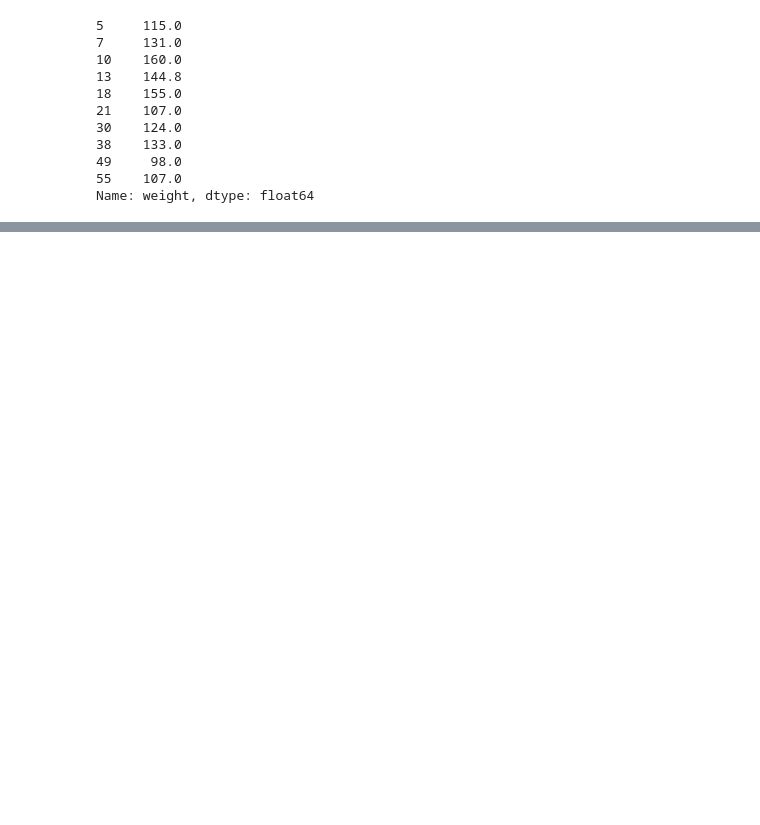
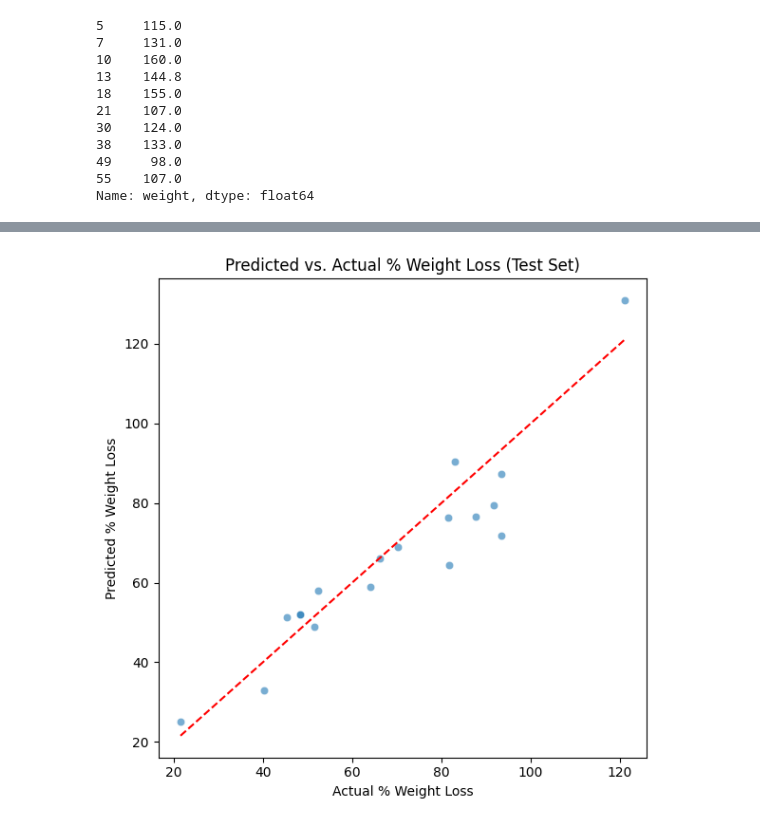
Before and after one commit to DeMeyerRobin/IndustryProject-BariatricSurgeryG1, a Jupyter notebook: weight_loss.ipynb, the cells around one changed output, grey strips where cells are left out. Cells and saved outputs as stored; diff of their text form; code cells hidden in the pictures; blank space fills up the shorter version.

Commit message:
final weight loss model

```diff
--- a/weight_loss.ipynb
+++ b/weight_loss.ipynb
@@ -46,0 +158,4 @@ Name: weight.4, dtype: float64
+# %%
+core_Y_data=df[['weight_loss_percentage']]
+
+core_Y_data.head(10)
@@ -46,0 +174,69 @@ Name: weight.4, dtype: float64
+# %%
+from sklearn.model_selection import train_test_split, cross_val_score, KFold
+from sklearn.preprocessing import StandardScaler
+from sklearn.pipeline import Pipeline
+from sklearn.linear_model import LinearRegression
+from sklearn.metrics import mean_absolute_error, mean_squared_error, r2_score
+import matplotlib.pyplot as plt
+import seaborn as sns
+
+# 1) Prepare data
+X = core_X_data.copy()
+y = core_Y_data['weight_loss_percentage'].values
+
+# 2) One-hot encode any categorical columns
+categorical_cols = X.select_dtypes(include=['object']).columns
+X_encoded = pd.get_dummies(X, columns=categorical_cols, drop_first=True)
+
+# 3) Split into train/test (no stratify, since y is continuous)
+X_train, X_test, y_train, y_test = train_test_split(
+    X_encoded, y, test_size=0.2, random_state=42
+)
+
+print(f"Training samples: {len(y_train)}, Test samples: {len(y_test)}\n")
+
+# 4) Build a pipeline: scaler → linear regression
+pipeline = Pipeline([
+    ('scaler', StandardScaler()),
+    ('lr', LinearRegression())
+])
+
+# 5) Fit on training data
+pipeline.fit(X_train, y_train)
+
+# 6) Predict on test set
+y_pred = pipeline.predict(X_test)
+
+# 7) Evaluate regression performance
+mae  = mean_absolute_error(y_test, y_pred)
+rmse = mean_squared_error(y_test, y_pred, squared=False)
+r2   = r2_score(y_test, y_pred)
+
+print("Linear Regression on Test Set:")
+print(f"  R²   = {r2:.3f}")
+print(f"  MAE  = {mae:.3f}  (percentage points)")
+print(f"  RMSE = {rmse:.3f} (percentage points)\n")
+
+# 8) (Optional) 5-fold cross-validation
+kf = KFold(n_splits=5, shuffle=True, random_state=42)
+cv_mae  = -cross_val_score(pipeline, X_encoded, y, cv=kf,
+                           scoring='neg_mean_absolute_error').mean()
+cv_rmse = (-cross_val_score(pipeline, X_encoded, y, cv=kf,
+                            scoring='neg_mean_squared_error').mean()) ** 0.5
+cv_r2   = cross_val_score(pipeline, X_encoded, y, cv=kf, scoring='r2').mean()
+
+print("5-Fold CV (averaged):")
+print(f"  R²   = {cv_r2:.3f}")
+print(f"  MAE  = {cv_mae:.3f} (percentage points)")
+print(f"  RMSE = {cv_rmse:.3f} (percentage points)\n")
+
+# 9) (Optional) Plot predicted vs. actual % weight loss
+plt.figure(figsize=(6, 6))
+sns.scatterplot(x=y_test, y=y_pred, alpha=0.6)
+plt.plot([y_test.min(), y_test.max()], [y_test.min(), y_test.max()], 'r--')
+plt.xlabel("Actual % Weight Loss")
+plt.ylabel("Predicted % Weight Loss")
+plt.title("Predicted vs. Actual % Weight Loss (Test Set)")
+plt.tight_layout()
+plt.show()
+# %% [output]
@@ -46,0 +254 @@ Name: weight.4, dtype: float64
+[figure, added]
```
Also changed, not shown: parts of 9 cells of this notebook.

····················

**WORK REQUIRED:** Set the whole listing down again unchanged, apart from the pictures, which are omitted.

**RESPONSE TO THE TASK:**
Before and after one commit to DeMeyerRobin/IndustryProject-BariatricSurgeryG1, a Jupyter notebook: weight_loss.ipynb, the cells around one changed output, grey strips where cells are left out. Cells and saved outputs as stored; diff of their text form; code cells hidden in the pictures; blank space fills up the shorter version.

Commit message:
final weight loss model

```diff
--- a/weight_loss.ipynb
+++ b/weight_loss.ipynb
@@ -46,0 +158,4 @@ Name: weight.4, dtype: float64
+# %%
+core_Y_data=df[['weight_loss_percentage']]
+
+core_Y_data.head(10)
@@ -46,0 +174,69 @@ Name: weight.4, dtype: float64
+# %%
+from sklearn.model_selection import train_test_split, cross_val_score, KFold
+from sklearn.preprocessing import StandardScaler
+from sklearn.pipeline import Pipeline
+from sklearn.linear_model import LinearRegression
+from sklearn.metrics import mean_absolute_error, mean_squared_error, r2_score
+import matplotlib.pyplot as plt
+import seaborn as sns
+
+# 1) Prepare data
+X = core_X_data.copy()
+y = core_Y_data['weight_loss_percentage'].values
+
+# 2) One-hot encode any categorical columns
+categorical_cols = X.select_dtypes(include=['object']).columns
+X_encoded = pd.get_dummies(X, columns=categorical_cols, drop_first=True)
+
+# 3) Split into train/test (no stratify, since y is continuous)
+X_train, X_test, y_train, y_test = train_test_split(
+    X_encoded, y, test_size=0.2, random_state=42
+)
+
+print(f"Training samples: {len(y_train)}, Test samples: {len(y_test)}\n")
+
+# 4) Build a pipeline: scaler → linear regression
+pipeline = Pipeline([
+    ('scaler', StandardScaler()),
+    ('lr', LinearRegression())
+])
+
+# 5) Fit on training data
+pipeline.fit(X_train, y_train)
+
+# 6) Predict on test set
+y_pred = pipeline.predict(X_test)
+
+# 7) Evaluate regression performance
+mae  = mean_absolute_error(y_test, y_pred)
+rmse = mean_squared_error(y_test, y_pred, squared=False)
+r2   = r2_score(y_test, y_pred)
+
+print("Linear Regression on Test Set:")
+print(f"  R²   = {r2:.3f}")
+print(f"  MAE  = {mae:.3f}  (percentage points)")
+print(f"  RMSE = {rmse:.3f} (percentage points)\n")
+
+# 8) (Optional) 5-fold cross-validation
+kf = KFold(n_splits=5, shuffle=True, random_state=42)
+cv_mae  = -cross_val_score(pipeline, X_encoded, y, cv=kf,
+                           scoring='neg_mean_absolute_error').mean()
+cv_rmse = (-cross_val_score(pipeline, X_encoded, y, cv=kf,
+                            scoring='neg_mean_squared_error').mean()) ** 0.5
+cv_r2   = cross_val_score(pipeline, X_encoded, y, cv=kf, scoring='r2').mean()
+
+print("5-Fold CV (averaged):")
+print(f"  R²   = {cv_r2:.3f}")
+print(f"  MAE  = {cv_mae:.3f} (percentage points)")
+print(f"  RMSE = {cv_rmse:.3f} (percentage points)\n")
+
+# 9) (Optional) Plot predicted vs. actual % weight loss
+plt.figure(figsize=(6, 6))
+sns.scatterplot(x=y_test, y=y_pred, alpha=0.6)
+plt.plot([y_test.min(), y_test.max()], [y_test.min(), y_test.max()], 'r--')
+plt.xlabel("Actual % Weight Loss")
+plt.ylabel("Predicted % Weight Loss")
+plt.title("Predicted vs. Actual % Weight Loss (Test Set)")
+plt.tight_layout()
+plt.show()
+# %% [output]
@@ -46,0 +254 @@ Name: weight.4, dtype: float64
+[figure, added]
```
Also changed, not shown: parts of 9 cells of this notebook.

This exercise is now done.